Day 29, Jed’s approval to head home came. It may have been later then we hoped, but it did come. We were thrilled with the opportunity to surprise both kids by showing up at CJ’s last baseball game of the fall season. The joy of sitting outside in the fresh air and watching his son pitch for the first time was a treasured gift for Jed and CJ. Looking back, it was a year ago that Jed was struggling to finish the season coaching CJ’s baseball team in Arizona. During that time, he had to start using portable oxygen. The first time Jed wore his oxygen onto the field I asked CJ what he was thinking, wondering if he was embarrassed. His reply was, “Its ok. Dad looks like a dying superman.” Jed and I laughed. How refreshing and humorous are the truthful words of a child. To our children and me he was our superman, and ‘yes’ he was slowly dying, but he was not going down without a fight. It was at this stage we had made the decision to move back to Wisconsin to be close to family. We knew we would need their support for whatever laid ahead for us. The support of our families in this season of Jed’s health decline, waiting for transplant, and now recovery has been an incredible gift.
Returning home and getting back into a routine of life with the kids, school, work, transplant restrictions, and managing Jed’s rehab and treatment schedule has been challenging at times. After being gone for a month, the kids’ excitement was met with a time of adjustment to having mom and dad home again. We were only home for two days before heading back to Madison for Jed’s first check-up, one-month post-transplant. Everything went well and he got all sixty-two staples removed from his chest. He remained under restrictions for mobility and still no driving. Jed has also discovered some not so pleasant side effects from his medications, ranging from swollen face (moon face) to hand tremors to overly sensitive nerves throughout his body. The necessity of the drugs far outweighs the side effects. As with every new challenge we are remembering to be thankful for all the simple things that we now get to do together again.

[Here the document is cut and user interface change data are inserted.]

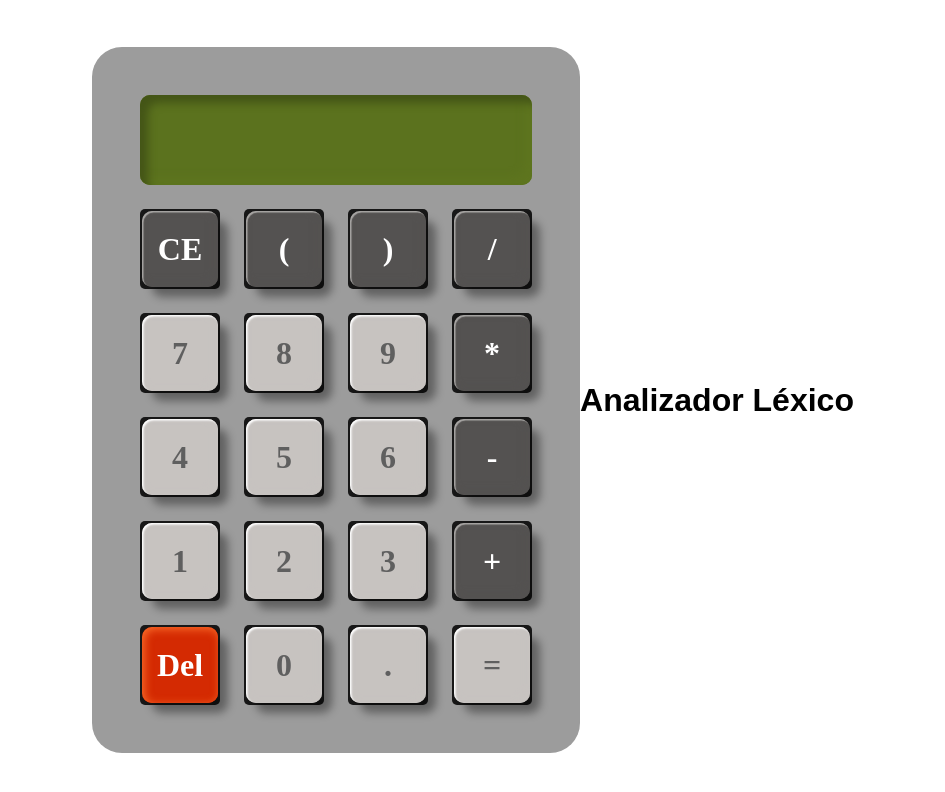
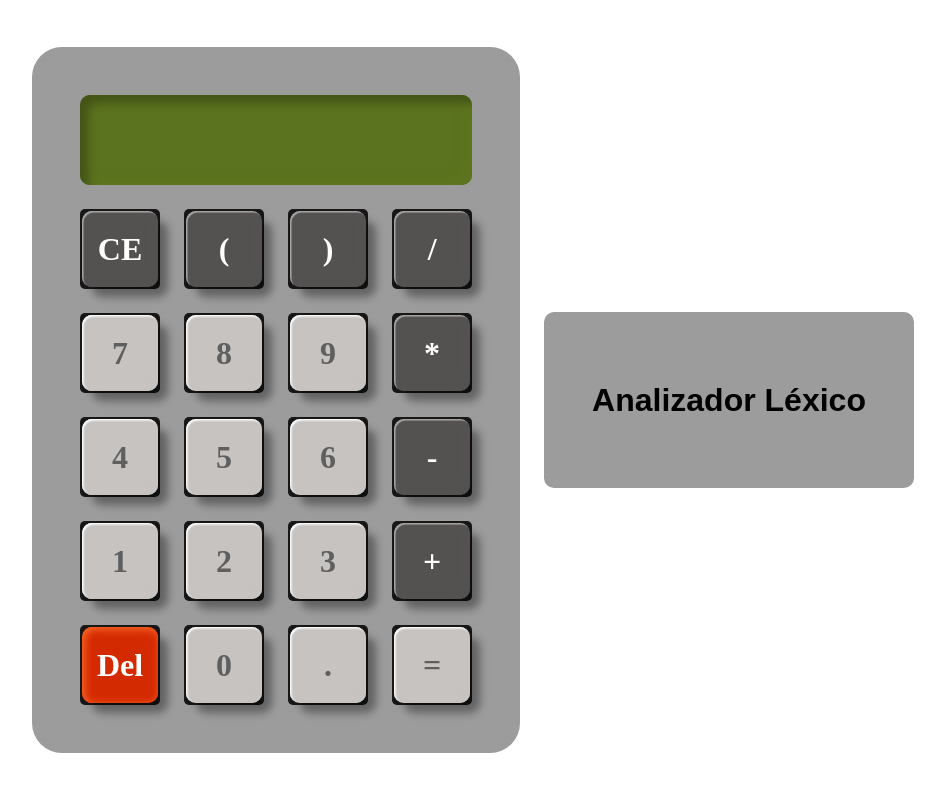
Before and after one commit to NoeOnDev/Calculator-Web-Lexical-Derivation-Tree, a React (Vite) app: page / in a window 1280 px wide. Shown: the top 792 px of the page, without its empty margins (167-1112 px from the left). Built offline with nearby package versions, Linux system fonts and the light colour scheme.

Commit message:
Actualizar estilos de la calculadora

```diff
--- a/src/styles/calculadoraStyle.module.css
+++ b/src/styles/calculadoraStyle.module.css
@@ -9,7 +9,7 @@ body {
     justify-content: center;
     align-items: center;
     height: 100vh;
-    user-select: none;
+    gap: 1.5em;
 }
 
 .calculadora {
@@ -19,6 +19,7 @@ body {
     padding: 3rem;
     background-color: #9c9c9c;
     border-radius: 30px;
+    user-select: none;
 }
 
 .input {
@@ -171,3 +172,13 @@ body {
 .buttonDelete:active .button_text {
     transform: translateY(0.5px);
 }
+
+.analizadorLexico {
+    display: flex;
+    flex-direction: column;
+    align-items: center;
+    gap: 1.5em;
+    padding: 3rem;
+    background-color: #9c9c9c;
+    border-radius: 10px;
+}
```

Part of Jed’s physical rehab is daily cardio, so walking the kids to and from school has become part his routine. On the colder mornings I worry that the air might affect Jed’s lungs (we moved to Arizona in the past to get away from the cold air due to the pain it caused his lungs pre-transplant), but Jed reassures me that it feels invigorating for him now. As we walk the neighborhood together Jed wants to take the long way home to get more steps in, and I, in a hurry to get my next task done, desire to take the short way. It is in these moments I must stop and take in the beauty of the fact my husband is walking with me, talking and laughing once again.
Six weeks post-transplant Jed and I headed back to the hospital for more tests, an infusion treatment, and check-up. His FEV1 lung function is now at 87% (this is a 9% increase from two weeks ago). Chest x-rays are clear and the Doctor gave Jed clearance to finally drive again (it has been about nine months since he has driven). Kylie has enjoyed her season of sitting in the front seat of the van while dad had to be a back seat-driver. We are still waiting on the test results of Jed’s lung biopsy from his bronchoscopy; visually the Doctor told us everything appears to be healing with minimal scaring. This is the first of five bronchoscopes that he will have done within the year to check for early signs of rejection. With every bronchoscopy there is a small chance of a lung collapse and other complications. Pending Jed has no complications and can stay healthy we will not have to return to the hospital for another six weeks.
We are embracing the miracle we have received, while remembering the reality that Jed’s transplant recovery journey is not over. There are many more doctor appointments, testing, and hospital stays on the road that lies ahead. We know that the journey never will be complete until the day Jed receives his forever lungs in heaven or God heals completely the one’s he has been given. These new lungs are on precious borrowed time that come with an expiration date. This is a truth for everyone. God has given us all a journey to walk. Will we embrace the big and small miracles around us and rejoice in the days we have been given? Through the ups and downs this is the desire of our hearts. We thank God every day for the gift of life and our donor and family.
Psalm 118:24, “This is the day that the Lord has made; let us rejoice and be glad in it.”